NEWSLINK: Even though the technologies are evolving, progress was made in the last decade. Where is the industry now using machine learning?

NEVILLE: Adoption of machine learning tools is growing. In a 2018 survey, Fannie Mae found that 27 percent of lenders were already deploying AI and machine learning tools. That number is probably significantly higher in 2020. Accelerating this are initiatives like the Freddie Automated Servicing Transfer (FAST) program. Freddie Mac’s FAST tool leverages LoanLogics IDEA (Intelligent Data Extraction and Automation) technology, which uses machine learning and other capabilities to transform digital images and scanned documents into verified and validated information for loan boarding. This same machine learning technology is also processing 40 percent of the industry’s correspondent loan volume that runs through our platform.

NEWSLINK: Technology has made strides in the last decade at replacing bulky spreadsheets in analyzing data within the secondary market. How will data analytics have an impact for investors in the secondary market, particularly RMBS investors?

NEVILLE: Along with machine learning tools being deployed in the collection and processing of borrower data, AI and data analytics holds promise to streamline the secondary market immensely. When investors can gain greater insights from loan data, it makes that data more actionable. A simple example is having more transparency into mortgage loan file data to understand trends and patterns related to loan defects, so investors can work with originators to improve their production practices.

As far as improving the private label market, AI and data analytics based on accurate, purified data has the potential to open the door a little bit wider into managing the performance of loan assets. Ultimately, analyzing and refining data models in the right way to create greater transparency is the best tool investors could have to price and manage securities risk. I have to believe investors are watching closely where technology is heading. The bottom line is that all these things – AI, machine learning, data analytics – are creating more purified loan data and the ability to use that data to assess value and risk, which will carry more benefits across the board.

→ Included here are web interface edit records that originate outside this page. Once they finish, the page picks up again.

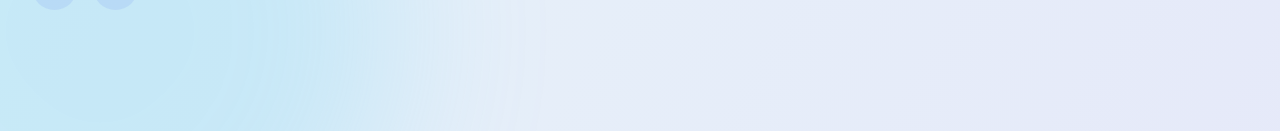
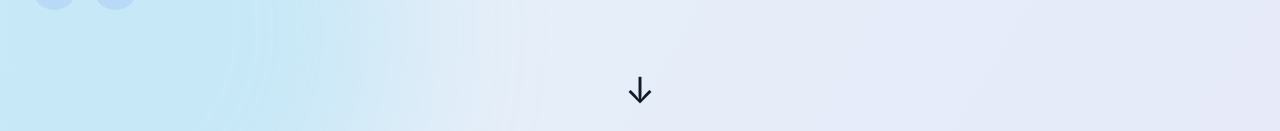
Before and after one commit to sromelus/my_dev_porfolio, a Next.js app: page / in a window 1280 px wide. Shown: the part 669-800 px from the top of the page. Built offline with nearby package versions, Linux system fonts and the light colour scheme.

Commit message:
added down arrow animation

```diff
--- a/app/components/Hero.tsx
+++ b/app/components/Hero.tsx
@@ -67,6 +67,9 @@ const Hero: React.FC = () => {
           </div>
         </div>
       </section>
+        <div className='flex justify-center items-center relative bottom-15 animate-bounce'>
+          <div className='text-4xl'>↓</div>
+        </div>
     </>
   );
 };
```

(Views expressed in MBA NewsLink do not necessarily reflect policy of the Mortgage Bankers Association, nor do they connote an MBA endorsement of a specific company, product or service. MBA NewsLink welcomes your submissions. Inquiries can be sent to Mike Sorohan, editor, at msorohan@mba.org; or Michael Tucker, editorial manager, at mtucker@mba.org.)